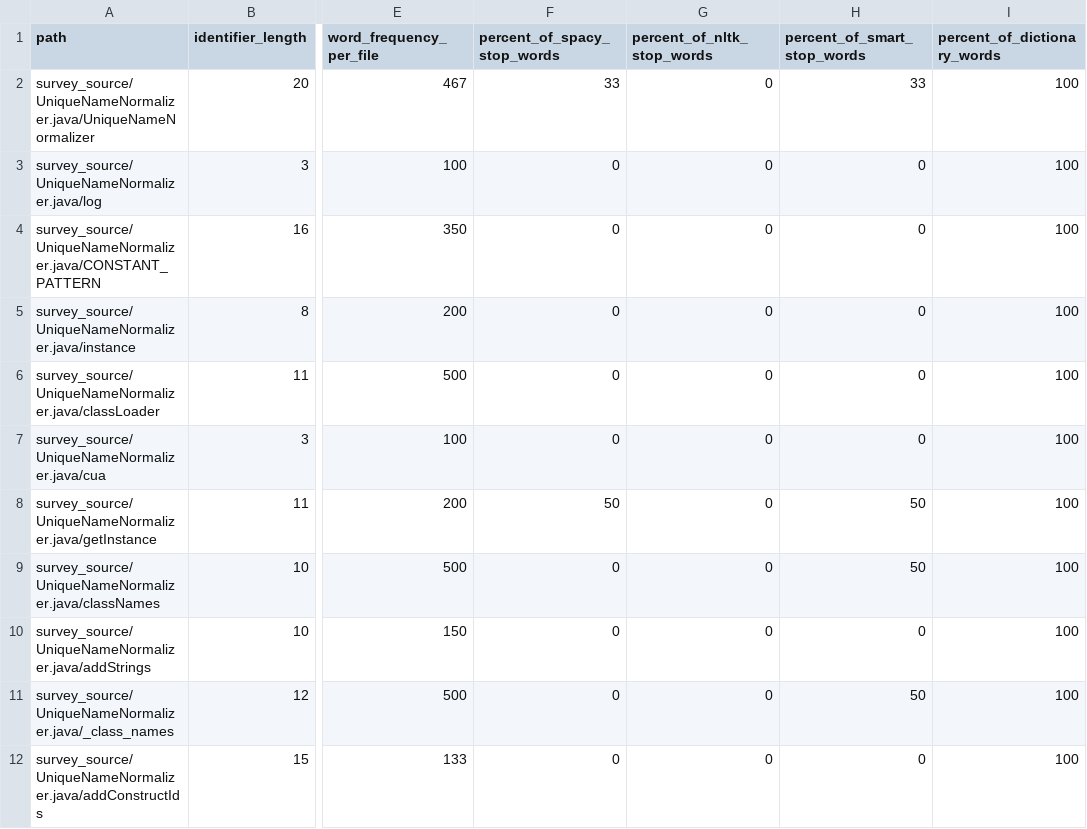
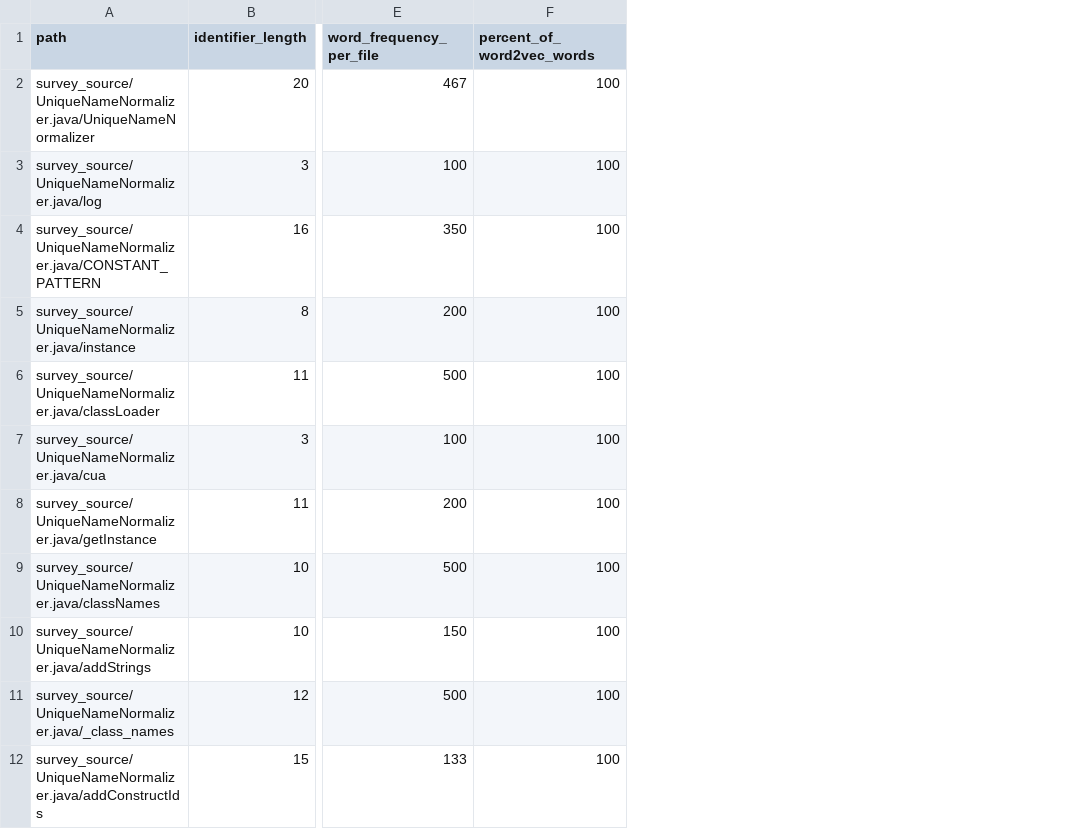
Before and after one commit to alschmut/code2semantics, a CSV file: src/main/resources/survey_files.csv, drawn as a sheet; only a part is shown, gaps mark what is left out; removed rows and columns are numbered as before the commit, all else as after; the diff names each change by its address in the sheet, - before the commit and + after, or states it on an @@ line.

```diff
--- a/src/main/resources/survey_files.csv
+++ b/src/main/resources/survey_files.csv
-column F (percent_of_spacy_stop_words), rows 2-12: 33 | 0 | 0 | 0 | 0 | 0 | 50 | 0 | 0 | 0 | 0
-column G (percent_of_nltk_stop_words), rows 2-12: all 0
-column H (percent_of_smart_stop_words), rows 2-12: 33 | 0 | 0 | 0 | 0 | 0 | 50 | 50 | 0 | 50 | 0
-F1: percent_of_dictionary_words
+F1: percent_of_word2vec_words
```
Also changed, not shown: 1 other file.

→ **What to work on**
All lines above that contain the word "resources" are to be copied.

→ **The completed task**
Before and after one commit to alschmut/code2semantics, a CSV file: src/main/resources/survey_files.csv, drawn as a sheet; only a part is shown, gaps mark what is left out; removed rows and columns are numbered as before the commit, all else as after; the diff names each change by its address in the sheet, - before the commit and + after, or states it on an @@ line.
--- a/src/main/resources/survey_files.csv
+++ b/src/main/resources/survey_files.csv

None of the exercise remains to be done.